Jamaica Mortgage Bank, JMB, aims to lend $1.3 billion to developers for housing construction this fiscal year.
If the state-owned financier hits the target, it would represent a one-third increase atop the $972 million of loans written last year.
JMB mobilises loan funds for on-lending to public- and private-sector housing developers and to other lending institutions. It also provides mortgage insurance services on behalf of the Government of Jamaica. The bank is currently targeting the enrolment of more companies in its insurance programme, as well.
Its targets for financing this year are designed to deliver a combined 180 housing units across the island.
Two of those projects to which funds are already being disbursed, according to General Manager Courtney Wynter, include the Hampton's at Fairway in Kingston, a project being done by developer Devon Young, and Mayfair, a complex of apartments and townhouses being pursued by developer Kevin Malcolm near Red Hills, also in Kingston. Both projects, which are 95 per cent complete, are designed to deliver 86 housing units to the market.
Wynter told the Financial Gleaner that the bank really wants to "more than double" its loan portfolio and number of housing solutions financed by 2022. Its loan book is now valued at $2.3 billion, up from $1.65 billion in fiscal 2017.
The $972 million of new loans written in the past fiscal year ending March 2018 reflected an increase of nearly 44 per cent and financed 94 new housing units. Distributions in the period, inclusive of new and ongoing projects approved in prior periods, amounted to $1.1 billion or three per cent higher than the previous fiscal period.
Those improvements follow a three-year programme ending in 2017 to "stabilise the company and return to sustainable growth and profitability", Wynter noted, a plan that centred on growing the JMB's loan portfolio, new innovative means of funding projects, and collecting on bad debt. Wynter inherited the problems when he took over as GM in 2014.
Going forward, the bank aims to back developments largely positioned at the low-middle to middle-income market, he said.
The JMB has been doing business on behalf of the government since 1971. Since then, it has financed more than 100 residential and commercial development projects valued at more than $39 billion, which have delivered around 17,000 housing solutions, "including over 50 per cent of houses built in Portmore and Greater Portmore," the mortgage banker said.
In more recent years, a series of bad loans have been weighing on the bank. But it has now collected $1.5 billion on its non-performing portfolio, and now aims to bring the NPL portfolio back to industry levels within two years. NPLs in the aggregate banking sector is currently estimated at 2.77 per cent, according to Bank of Jamaica data on the private market.

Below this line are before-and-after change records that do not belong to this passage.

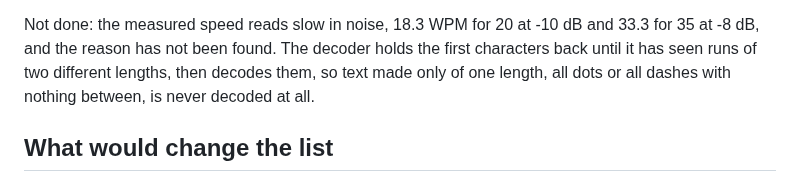
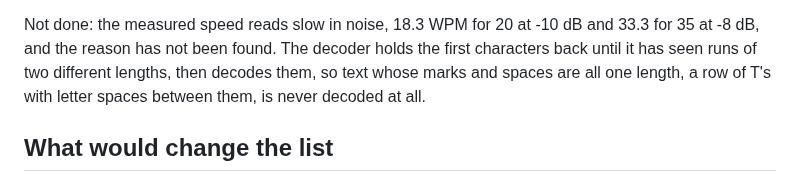
Before and after one commit to Locke-Werks/Revenant, a Markdown page: docs/modes.md, the part around the change. Rendered like a GitHub page.

Commit message:
Say which CW text never locks: one run length, not all dots

```diff
--- a/docs/modes.md
+++ b/docs/modes.md
@@ -968,8 +968,8 @@ tone 50 and 30 Hz off centre.
 Not done: the measured speed reads slow in noise, 18.3 WPM for 20 at -10 dB
 and 33.3 for 35 at -8 dB, and the reason has not been found. The decoder holds
 the first characters back until it has seen runs of two different lengths,
-then decodes them, so text made only of one length, all dots or all dashes
-with nothing between, is never decoded at all.
+then decodes them, so text whose marks and spaces are all one length, a row
+of T's with letter spaces between them, is never decoded at all.
 
 ## What would change the list
 
```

At their worst point, non-performing loans at JMB had risen above 60 per cent of the bank's portfolio. That's now been cut to 15 per cent, Wynter said.
Wynter, noting that what he could say was restricted by the fact that the JMB's financials have not yet been tabled in Parliament, said that for the year ended, the bank's balance sheet grew by an annual 8.9 per cent, primarily as a result of a 30.2 per cent growth in its loan portfolio. The bank also exceeded its budgeted pretax profit by 2,144 per cent, he said.
In fiscal 2017, JMB made pretax profit of nearly $116 million, but was only expecting to make a fraction of that, $6.5 million, in the following period ending March 2018, according to the Jamaica Public Bodies report. The report also projects pretax profit of $27 million for the bank by the end of this fiscal year at March 2019.